=== Section Start ===

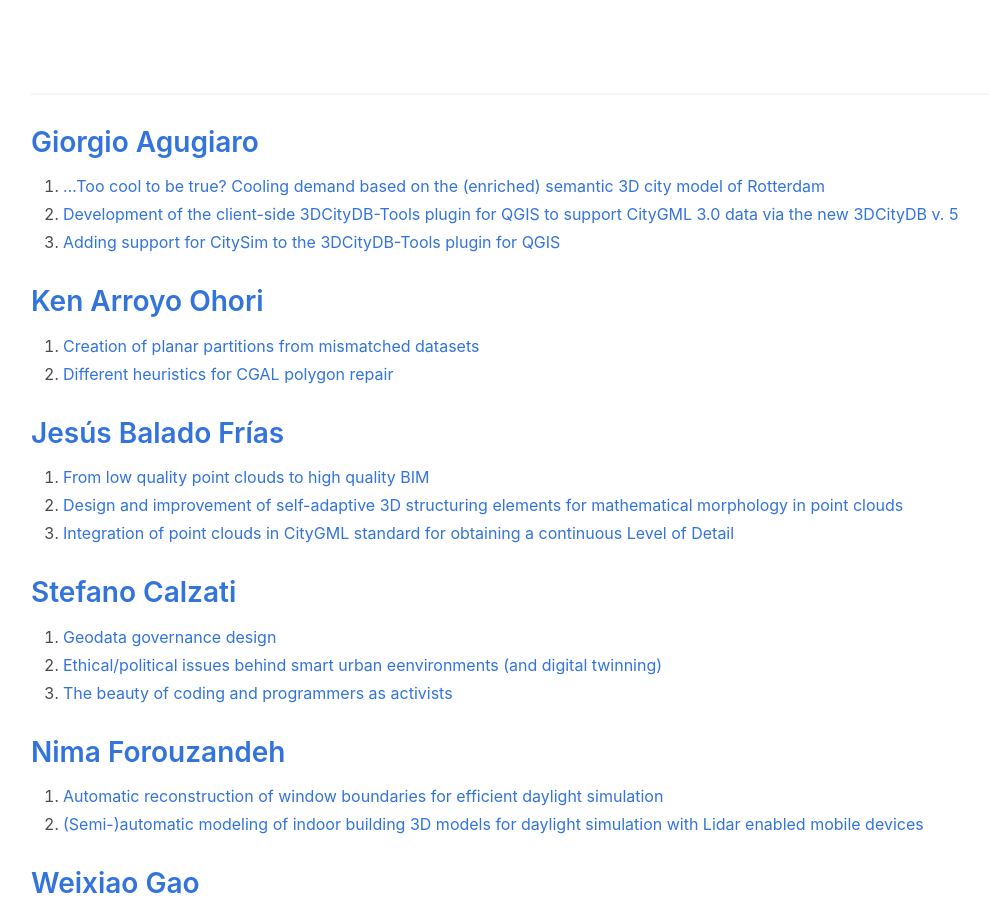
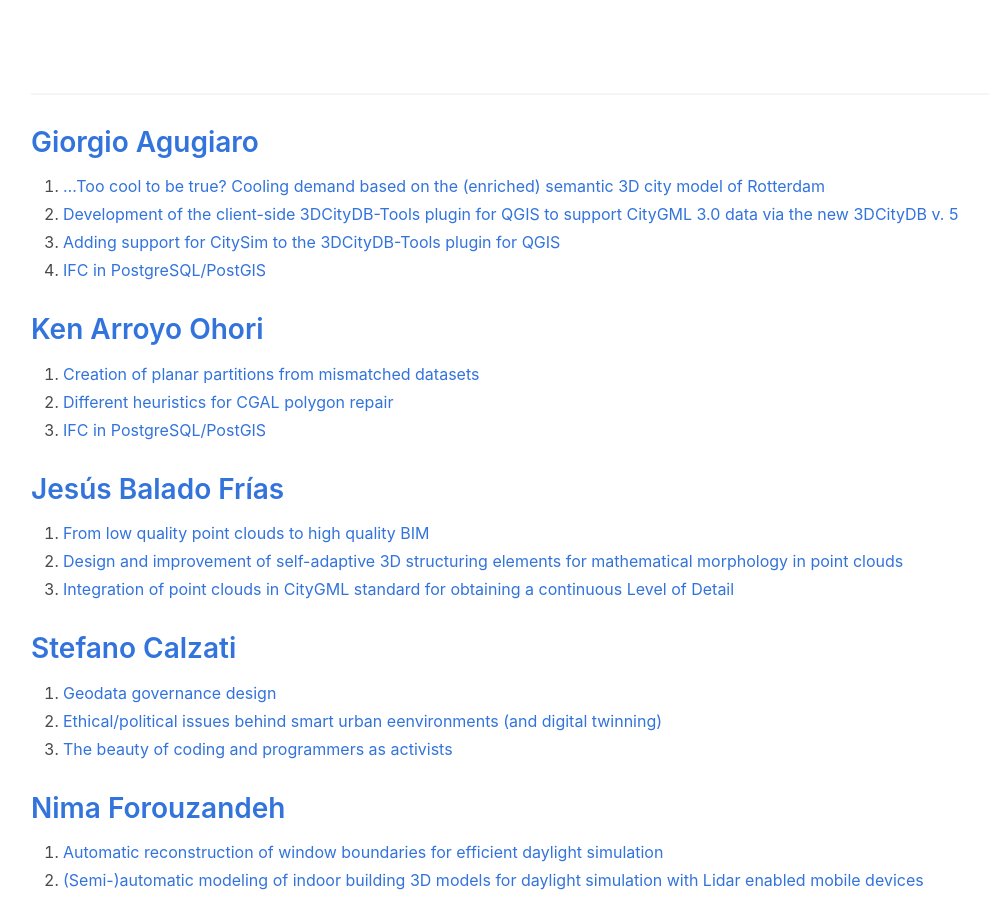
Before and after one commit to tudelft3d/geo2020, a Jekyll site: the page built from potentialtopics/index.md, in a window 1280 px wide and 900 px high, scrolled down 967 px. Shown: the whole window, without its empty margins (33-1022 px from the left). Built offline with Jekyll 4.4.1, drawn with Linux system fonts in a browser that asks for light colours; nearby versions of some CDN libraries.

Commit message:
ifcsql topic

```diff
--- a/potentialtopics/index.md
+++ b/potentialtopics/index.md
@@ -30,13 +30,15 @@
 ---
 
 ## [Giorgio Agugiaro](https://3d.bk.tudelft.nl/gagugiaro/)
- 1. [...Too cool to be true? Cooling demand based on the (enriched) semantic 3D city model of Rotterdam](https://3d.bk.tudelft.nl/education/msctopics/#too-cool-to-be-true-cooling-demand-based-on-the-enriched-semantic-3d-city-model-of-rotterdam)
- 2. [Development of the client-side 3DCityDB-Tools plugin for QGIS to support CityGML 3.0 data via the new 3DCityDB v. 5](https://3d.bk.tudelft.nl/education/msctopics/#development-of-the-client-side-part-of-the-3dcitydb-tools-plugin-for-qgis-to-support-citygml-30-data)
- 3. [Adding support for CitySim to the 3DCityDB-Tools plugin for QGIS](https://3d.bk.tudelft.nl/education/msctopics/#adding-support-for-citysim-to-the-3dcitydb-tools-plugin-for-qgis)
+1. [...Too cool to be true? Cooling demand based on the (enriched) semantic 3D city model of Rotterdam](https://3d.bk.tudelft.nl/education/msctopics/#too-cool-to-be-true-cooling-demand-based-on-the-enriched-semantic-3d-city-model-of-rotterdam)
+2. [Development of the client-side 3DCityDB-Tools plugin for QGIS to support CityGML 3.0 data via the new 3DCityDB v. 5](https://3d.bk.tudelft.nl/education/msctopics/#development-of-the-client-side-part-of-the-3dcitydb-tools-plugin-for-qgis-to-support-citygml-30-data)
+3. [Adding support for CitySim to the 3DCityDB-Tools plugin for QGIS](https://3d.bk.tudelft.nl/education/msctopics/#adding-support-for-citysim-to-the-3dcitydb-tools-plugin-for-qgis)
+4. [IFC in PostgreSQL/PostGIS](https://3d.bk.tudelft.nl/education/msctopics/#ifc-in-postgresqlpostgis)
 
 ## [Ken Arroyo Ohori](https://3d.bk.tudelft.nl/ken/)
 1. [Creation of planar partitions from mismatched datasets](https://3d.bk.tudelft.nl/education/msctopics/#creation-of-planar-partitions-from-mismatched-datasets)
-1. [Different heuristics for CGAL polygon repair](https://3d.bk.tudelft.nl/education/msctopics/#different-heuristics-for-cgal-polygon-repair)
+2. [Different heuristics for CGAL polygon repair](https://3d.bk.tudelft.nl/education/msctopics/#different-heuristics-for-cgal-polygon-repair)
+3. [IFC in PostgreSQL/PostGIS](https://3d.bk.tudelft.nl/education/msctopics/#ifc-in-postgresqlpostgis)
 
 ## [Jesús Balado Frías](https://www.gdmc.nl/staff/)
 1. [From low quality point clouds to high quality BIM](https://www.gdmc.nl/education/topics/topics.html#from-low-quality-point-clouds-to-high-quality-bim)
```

=== Section End ===
=== Section Start ===

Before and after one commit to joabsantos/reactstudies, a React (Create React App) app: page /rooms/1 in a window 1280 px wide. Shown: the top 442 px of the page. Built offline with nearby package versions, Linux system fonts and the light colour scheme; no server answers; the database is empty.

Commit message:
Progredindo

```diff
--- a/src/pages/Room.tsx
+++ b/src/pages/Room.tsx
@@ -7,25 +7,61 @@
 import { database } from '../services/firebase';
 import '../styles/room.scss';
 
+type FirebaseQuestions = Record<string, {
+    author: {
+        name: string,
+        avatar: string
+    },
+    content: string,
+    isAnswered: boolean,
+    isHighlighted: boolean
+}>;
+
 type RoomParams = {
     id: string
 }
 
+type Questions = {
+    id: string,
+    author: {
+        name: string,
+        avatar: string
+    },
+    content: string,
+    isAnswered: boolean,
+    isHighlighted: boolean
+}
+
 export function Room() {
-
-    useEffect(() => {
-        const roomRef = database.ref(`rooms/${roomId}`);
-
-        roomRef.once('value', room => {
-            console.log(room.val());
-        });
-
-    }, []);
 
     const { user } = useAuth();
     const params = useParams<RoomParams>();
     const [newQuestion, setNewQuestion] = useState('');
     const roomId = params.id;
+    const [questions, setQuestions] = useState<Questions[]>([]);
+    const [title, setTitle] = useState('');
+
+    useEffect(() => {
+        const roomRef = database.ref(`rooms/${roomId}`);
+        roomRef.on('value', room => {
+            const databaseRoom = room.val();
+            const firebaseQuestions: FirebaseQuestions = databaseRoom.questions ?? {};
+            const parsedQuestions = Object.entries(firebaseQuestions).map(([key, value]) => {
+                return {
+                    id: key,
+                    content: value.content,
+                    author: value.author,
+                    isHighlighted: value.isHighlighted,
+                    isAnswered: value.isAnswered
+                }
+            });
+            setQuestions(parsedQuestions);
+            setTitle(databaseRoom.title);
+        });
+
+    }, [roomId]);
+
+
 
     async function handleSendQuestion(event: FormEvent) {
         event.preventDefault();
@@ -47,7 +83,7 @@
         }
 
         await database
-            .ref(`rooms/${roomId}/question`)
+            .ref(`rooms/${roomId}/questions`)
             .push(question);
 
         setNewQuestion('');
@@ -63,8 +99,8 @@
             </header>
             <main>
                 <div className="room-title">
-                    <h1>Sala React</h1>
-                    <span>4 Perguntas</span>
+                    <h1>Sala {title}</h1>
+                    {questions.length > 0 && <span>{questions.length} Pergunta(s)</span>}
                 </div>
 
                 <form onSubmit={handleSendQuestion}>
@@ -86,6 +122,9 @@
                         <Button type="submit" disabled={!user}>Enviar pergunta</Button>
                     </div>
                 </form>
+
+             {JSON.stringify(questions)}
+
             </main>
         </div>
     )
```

=== Section End ===

▶ [EXERCISE] Copy each line above where the string "value" occurs.

▶ [REPLY]
-        roomRef.once('value', room => {
+        roomRef.on('value', room => {
+            const parsedQuestions = Object.entries(firebaseQuestions).map(([key, value]) => {
+                    content: value.content,
+                    author: value.author,
+                    isHighlighted: value.isHighlighted,
+                    isAnswered: value.isAnswered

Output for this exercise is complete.